Two men inspect their damage house after two rockets hit their area in a Beirut suburbs, May 26
Two men inspect their damaged house after two rockets hit their area in a Beirut suburbs, May 26, 2013. Photo by Reuters
Text size
AP
A Lebanese army officer stands next to a car damaged by one of the two rockets that hit their residential area in Beirut suburb, May 26, 2013. Photo by AP
AP
Members of a Hezbollah unit raise up their hands as they shout slogans in support of pro-Hezbollah leader Sheik Hassan Nasrallah in Lebanon, May 25, 2013.. Photo by AP

Two rockets hit a Shi'ite Muslim district of southern Beirut on Sunday, residents said, wounding several people, a day after the leader of Lebanese Shi'ite militant movement Hezbollah said his group would continue fighting in Syria until victory.

One of the rockets landed in a car sales yard next to a busy road junction in the southern Chiah neighborhood and the other hit an apartment 300 meters away, wounding five people.

There was no immediate claim of responsibility and the army said it was investigating who was behind the attack.

A Lebanese security source said three rocket launchers were found, one of which had failed to launch, in the hills to the southeast of the Lebanese capital, about 5 miles (8 km) from the area where the two rockets landed. 

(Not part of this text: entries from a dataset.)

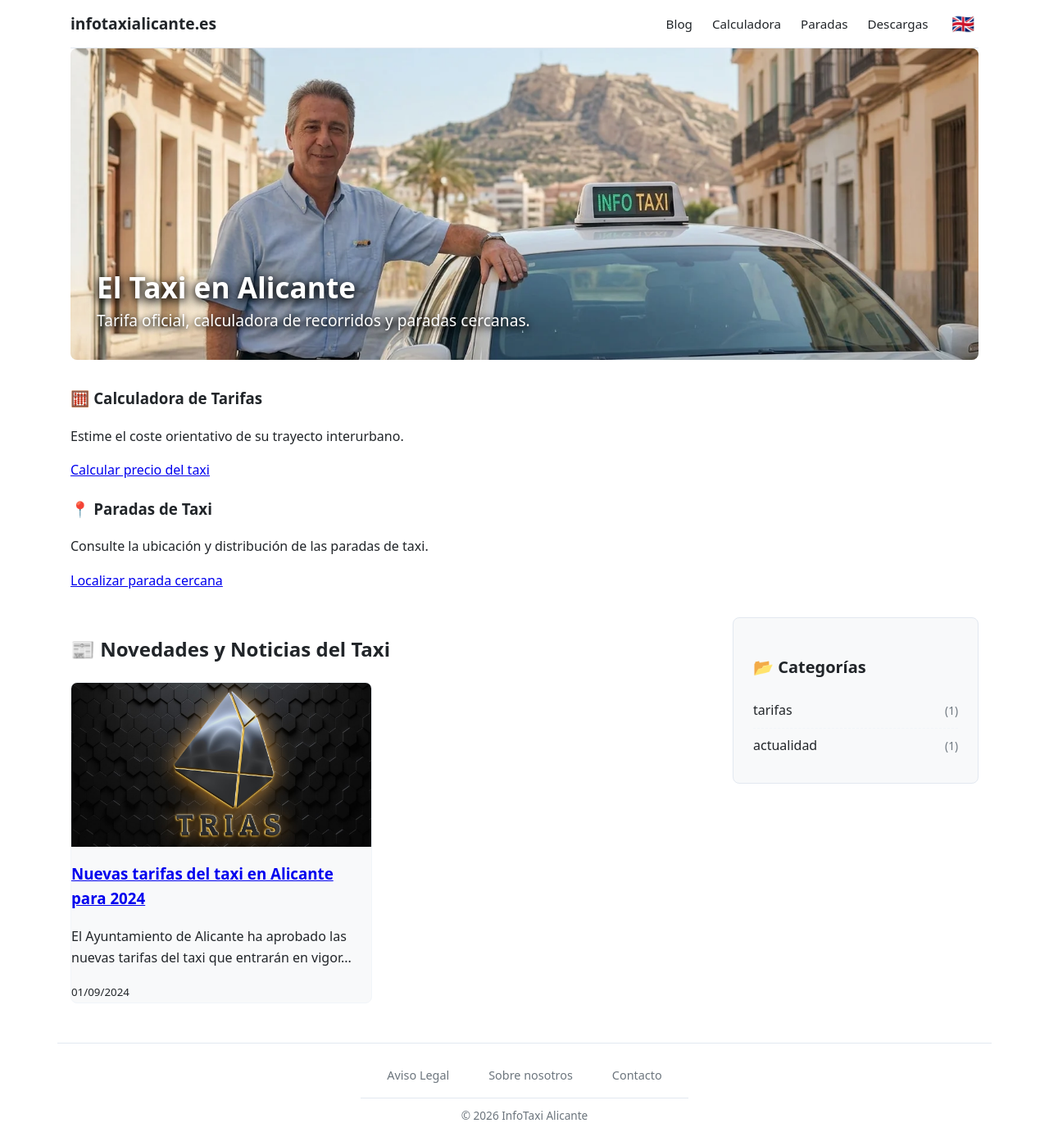
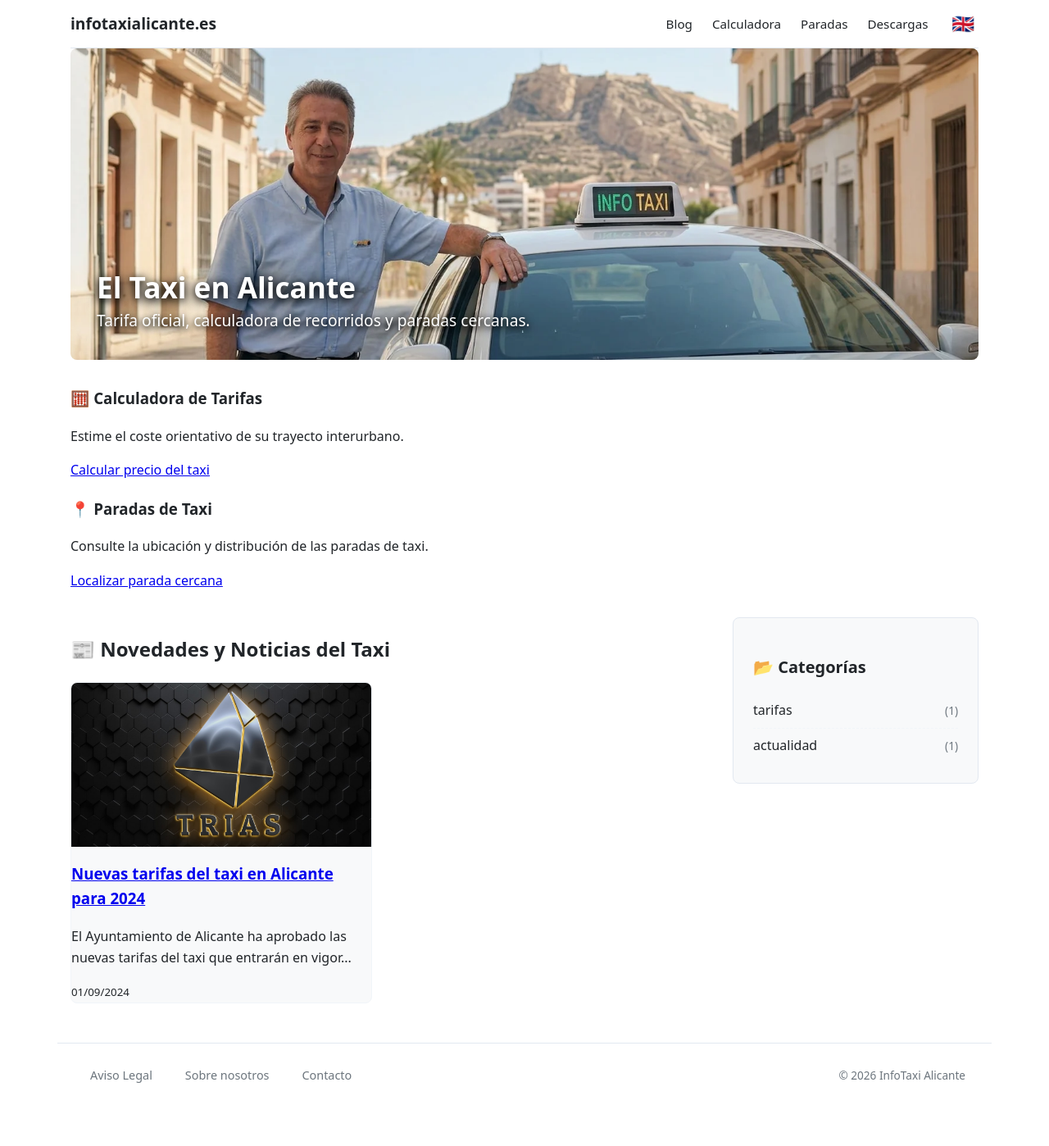
Before and after one commit to infotaxialicante/infotaxialicante.github.io, a Jekyll site: the page built from index.html, in a window 1280 px wide. Shown: the whole page at 82% size. Built offline with Jekyll 4.4.1, drawn with Linux system fonts in a browser that asks for light colours; after the commit the page ends 1350 px from its top, so only the background shows below that.

Commit message:
refactor: menu nav inferior derecha en pc

```diff
--- a/assets/css/main.css
+++ b/assets/css/main.css
@@ -1165,7 +1165,7 @@ footer .footer-copy small {
   white-space: normal;
 }
 
-/* Adaptación táctil para móviles */
+/* Adaptación táctil para móviles (Se queda exactamente como lo tienes) */
 @media (max-width: 600px) {
   footer .footer-nav {
     gap: 0.6rem;
@@ -1205,6 +1205,28 @@ footer .footer-copy small {
   footer .footer-nav a {
     font-size: 0.8rem;
     padding: 0.35rem 0.6rem;
+  }
+}
+
+/* Adaptación para PC (Pantallas grandes): Enlaces a la izda, copyright a la dcha */
+@media (min-width: 768px) {
+  footer .footer-container {
+    flex-direction: row;
+    justify-content: space-between;
+    align-items: center;
+  }
+
+  footer .footer-nav {
+    justify-content: flex-start;
+    gap: 1.5rem;
+  }
+
+  footer .footer-copy {
+    text-align: right;
+    border-top: none;
+    width: auto;
+    max-width: none;
+    padding-top: 0;
   }
 }
 
```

The attack, close to Hezbollah's stronghold in southern Beirut, came just hours after its leader Hassan Nasrallah said his fighters were committed to Syria's war "to the end of the road."

Nasrallah said that Syria and Lebanon were facing a threat from radical Sunni Islamists, which he argued was a plot devised by the United States and its allies to serve Israel's interests in the region.

"We will not rely on anyone ... like all the battles before this one: We will be its people, its men, and we will be the ones who bring it victory," he said, speaking from an undisclosed location.

"We will continue to the end of the road, we accept this responsibility and will accept all sacrifices and expected consequences of this position," he said in the televised footage, which showed thousands of cheering people watching him on big screens in the Lebanese town of Mashgara.

Syrian President Bashar Assad comes from the minority Alawite sect, an offshoot of Shi'ite Islam. He has been bankrolled by regional Shi'ite power Iran and now increasingly by Hezbollah, Tehran's Lebanese proxy which was founded as a resistance movement to Israel.

Violence from the Syrian conflict, which began as a peaceful protest movement but descended into civil war, has increasingly spilled over into Lebanon, particularly in the northern city of Tripoli.

The bloodshed in Tripoli coincides with a fierce battle in Syria for the border town of Qusair, in which Hezbollah combatants have been fighting alongside Assad's army to drive out Syrian rebels who are supported by foreign fighters.

Nasrallah for the first time confirmed that his combatants were actively fighting in Syria, and said they had been there for several months. He said Hezbollah was not acting out of sectarian motives but to defend Lebanon from radical groups.

"Syria is no longer a place where there is a popular revolution against a political regime, rather it has become a place for imposing a political plan led by America and the West, and its tools in the region," he said in a speech to mark the 13th anniversary of Israel's withdrawal from southern Lebanon.